<<<<

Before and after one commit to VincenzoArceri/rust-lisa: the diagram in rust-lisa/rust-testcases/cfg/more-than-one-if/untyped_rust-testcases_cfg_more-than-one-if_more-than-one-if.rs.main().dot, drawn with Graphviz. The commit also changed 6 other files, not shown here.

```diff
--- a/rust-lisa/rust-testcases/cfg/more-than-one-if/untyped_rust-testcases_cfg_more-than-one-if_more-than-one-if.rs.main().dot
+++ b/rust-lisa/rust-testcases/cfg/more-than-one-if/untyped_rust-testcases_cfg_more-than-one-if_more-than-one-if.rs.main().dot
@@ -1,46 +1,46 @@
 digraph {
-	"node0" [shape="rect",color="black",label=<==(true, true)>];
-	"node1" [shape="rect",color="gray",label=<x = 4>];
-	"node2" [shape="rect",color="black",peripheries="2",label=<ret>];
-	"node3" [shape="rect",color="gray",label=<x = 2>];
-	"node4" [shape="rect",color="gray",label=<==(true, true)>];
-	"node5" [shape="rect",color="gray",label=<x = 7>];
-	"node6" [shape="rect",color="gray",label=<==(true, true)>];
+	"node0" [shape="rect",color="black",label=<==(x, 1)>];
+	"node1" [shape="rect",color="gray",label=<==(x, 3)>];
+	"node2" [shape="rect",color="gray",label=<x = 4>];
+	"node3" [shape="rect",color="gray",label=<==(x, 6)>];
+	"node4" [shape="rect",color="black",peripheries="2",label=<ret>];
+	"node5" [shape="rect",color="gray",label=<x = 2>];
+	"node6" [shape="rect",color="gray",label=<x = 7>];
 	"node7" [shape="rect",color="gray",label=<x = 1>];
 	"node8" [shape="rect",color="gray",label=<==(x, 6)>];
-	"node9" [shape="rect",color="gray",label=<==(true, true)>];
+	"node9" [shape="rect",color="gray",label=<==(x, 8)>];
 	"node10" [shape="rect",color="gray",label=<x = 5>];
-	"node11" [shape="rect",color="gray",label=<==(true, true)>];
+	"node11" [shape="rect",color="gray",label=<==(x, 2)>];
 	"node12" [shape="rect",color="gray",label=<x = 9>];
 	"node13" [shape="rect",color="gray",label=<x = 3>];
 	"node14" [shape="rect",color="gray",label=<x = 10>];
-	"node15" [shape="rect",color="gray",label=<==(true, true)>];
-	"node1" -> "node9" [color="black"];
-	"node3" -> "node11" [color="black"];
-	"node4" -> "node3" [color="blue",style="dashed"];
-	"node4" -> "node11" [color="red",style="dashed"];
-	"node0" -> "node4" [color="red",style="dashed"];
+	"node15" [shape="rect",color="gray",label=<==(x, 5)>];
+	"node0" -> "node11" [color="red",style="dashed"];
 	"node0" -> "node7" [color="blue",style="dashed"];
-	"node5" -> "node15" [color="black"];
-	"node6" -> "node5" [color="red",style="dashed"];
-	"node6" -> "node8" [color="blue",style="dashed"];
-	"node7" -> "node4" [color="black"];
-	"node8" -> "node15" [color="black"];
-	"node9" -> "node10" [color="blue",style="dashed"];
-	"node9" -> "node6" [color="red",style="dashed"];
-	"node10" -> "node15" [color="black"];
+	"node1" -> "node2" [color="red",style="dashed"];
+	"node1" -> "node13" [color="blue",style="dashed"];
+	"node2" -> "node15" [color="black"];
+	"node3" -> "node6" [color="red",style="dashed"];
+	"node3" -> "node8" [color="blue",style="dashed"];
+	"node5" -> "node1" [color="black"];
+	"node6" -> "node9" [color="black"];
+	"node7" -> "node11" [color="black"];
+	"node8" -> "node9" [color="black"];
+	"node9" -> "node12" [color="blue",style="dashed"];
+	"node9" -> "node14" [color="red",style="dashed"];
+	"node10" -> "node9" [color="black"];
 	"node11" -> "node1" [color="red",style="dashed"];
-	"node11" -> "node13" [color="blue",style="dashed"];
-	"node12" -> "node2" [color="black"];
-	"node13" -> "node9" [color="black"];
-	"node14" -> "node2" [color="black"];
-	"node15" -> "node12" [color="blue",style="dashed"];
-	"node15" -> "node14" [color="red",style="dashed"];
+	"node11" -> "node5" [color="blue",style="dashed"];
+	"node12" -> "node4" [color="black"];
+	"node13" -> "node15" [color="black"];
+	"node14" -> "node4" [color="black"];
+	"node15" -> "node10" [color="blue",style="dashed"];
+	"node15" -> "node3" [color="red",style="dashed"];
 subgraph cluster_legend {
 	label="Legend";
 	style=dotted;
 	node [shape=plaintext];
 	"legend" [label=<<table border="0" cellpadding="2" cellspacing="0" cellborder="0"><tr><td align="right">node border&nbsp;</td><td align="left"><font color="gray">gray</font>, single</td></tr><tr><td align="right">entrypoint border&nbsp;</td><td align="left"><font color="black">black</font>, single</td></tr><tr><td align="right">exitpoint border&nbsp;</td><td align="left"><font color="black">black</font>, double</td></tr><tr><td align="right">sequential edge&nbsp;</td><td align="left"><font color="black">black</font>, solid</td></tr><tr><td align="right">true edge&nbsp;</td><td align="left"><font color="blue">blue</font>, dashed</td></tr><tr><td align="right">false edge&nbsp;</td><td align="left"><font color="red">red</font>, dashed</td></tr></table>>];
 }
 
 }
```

>>>>

Go through the material above, find each line with the string "true", and copy it.

-	"node0" [shape="rect",color="black",label=<==(true, true)>];
-	"node4" [shape="rect",color="gray",label=<==(true, true)>];
-	"node6" [shape="rect",color="gray",label=<==(true, true)>];
-	"node9" [shape="rect",color="gray",label=<==(true, true)>];
-	"node11" [shape="rect",color="gray",label=<==(true, true)>];
-	"node15" [shape="rect",color="gray",label=<==(true, true)>];
 	"legend" [label=<<table border="0" cellpadding="2" cellspacing="0" cellborder="0"><tr><td align="right">node border&nbsp;</td><td align="left"><font color="gray">gray</font>, single</td></tr><tr><td align="right">entrypoint border&nbsp;</td><td align="left"><font color="black">black</font>, single</td></tr><tr><td align="right">exitpoint border&nbsp;</td><td align="left"><font color="black">black</font>, double</td></tr><tr><td align="right">sequential edge&nbsp;</td><td align="left"><font color="black">black</font>, solid</td></tr><tr><td align="right">true edge&nbsp;</td><td align="left"><font color="blue">blue</font>, dashed</td></tr><tr><td align="right">false edge&nbsp;</td><td align="left"><font color="red">red</font>, dashed</td></tr></table>>];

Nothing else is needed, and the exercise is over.